Edit tracking data
#####
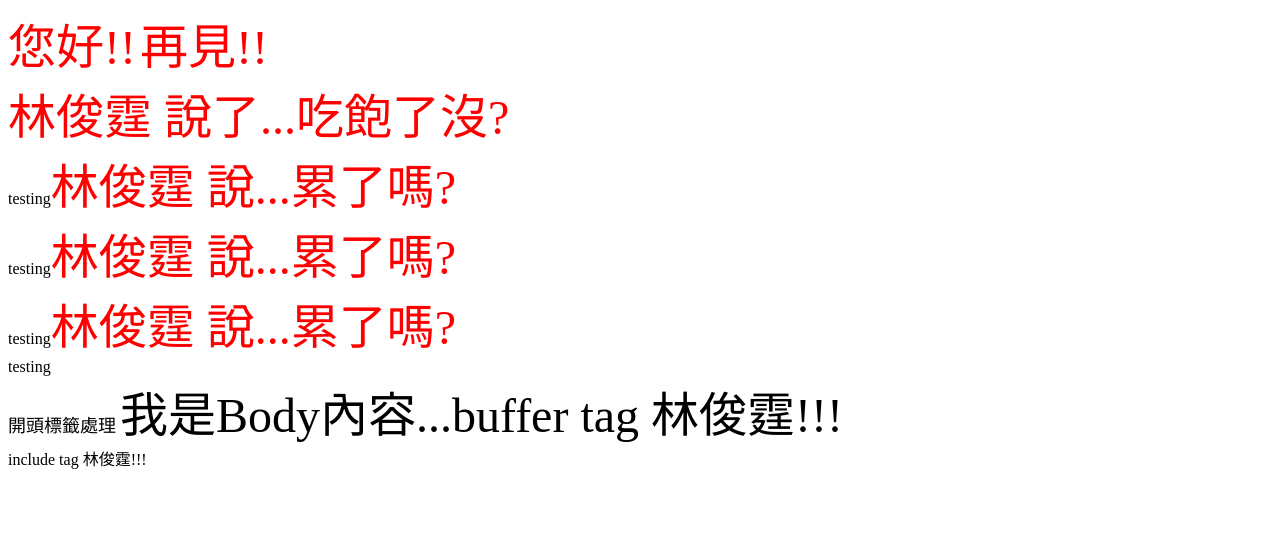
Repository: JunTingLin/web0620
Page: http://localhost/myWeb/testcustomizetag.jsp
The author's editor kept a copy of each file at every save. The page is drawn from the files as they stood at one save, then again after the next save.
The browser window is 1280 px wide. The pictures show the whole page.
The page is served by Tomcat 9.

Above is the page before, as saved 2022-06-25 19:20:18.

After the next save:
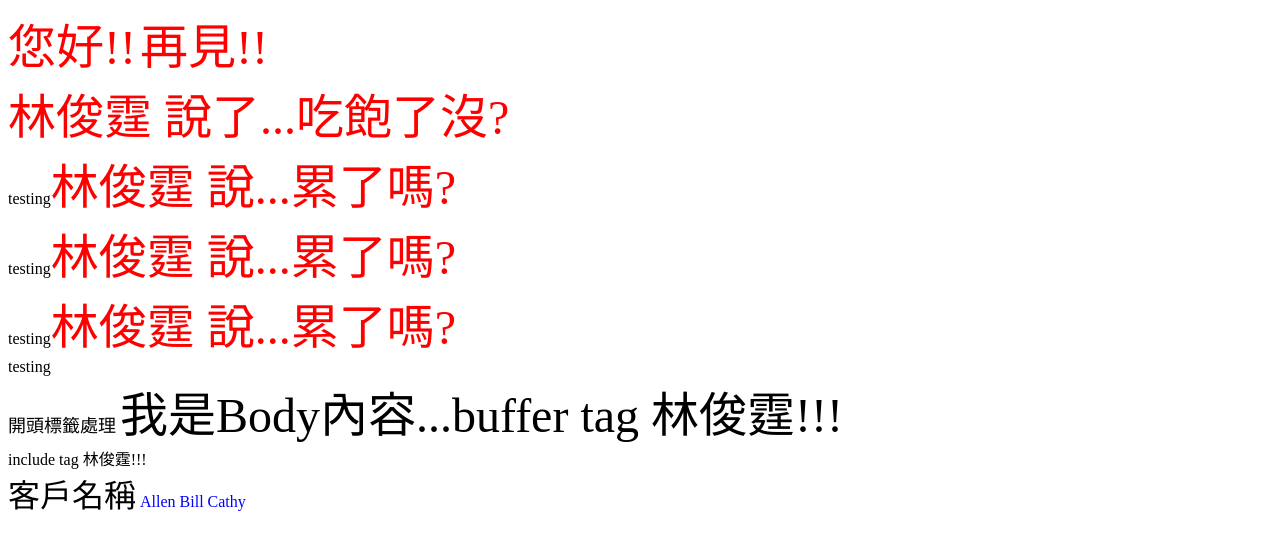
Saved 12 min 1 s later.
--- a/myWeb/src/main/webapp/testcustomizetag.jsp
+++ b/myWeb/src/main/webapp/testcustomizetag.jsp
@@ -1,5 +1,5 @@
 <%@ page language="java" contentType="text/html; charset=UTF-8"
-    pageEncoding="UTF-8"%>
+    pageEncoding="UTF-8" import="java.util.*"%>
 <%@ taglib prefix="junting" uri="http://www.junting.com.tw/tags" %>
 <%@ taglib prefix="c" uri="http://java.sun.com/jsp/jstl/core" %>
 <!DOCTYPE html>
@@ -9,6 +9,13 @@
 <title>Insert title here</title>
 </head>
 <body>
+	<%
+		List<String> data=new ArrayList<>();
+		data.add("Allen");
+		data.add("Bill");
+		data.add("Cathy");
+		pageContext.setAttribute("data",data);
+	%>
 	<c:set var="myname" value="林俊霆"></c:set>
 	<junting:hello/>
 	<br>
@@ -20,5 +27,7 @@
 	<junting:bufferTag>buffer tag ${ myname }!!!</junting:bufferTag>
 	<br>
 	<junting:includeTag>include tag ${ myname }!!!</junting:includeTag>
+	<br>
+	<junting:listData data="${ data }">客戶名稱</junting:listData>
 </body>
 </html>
#####
Exercise requirements
For each line in the data that contains the string "next", give a copy of that line.

Expected output
The author's editor kept a copy of each file at every save. The page is drawn from the files as they stood at one save, then again after the next save.
After the next save:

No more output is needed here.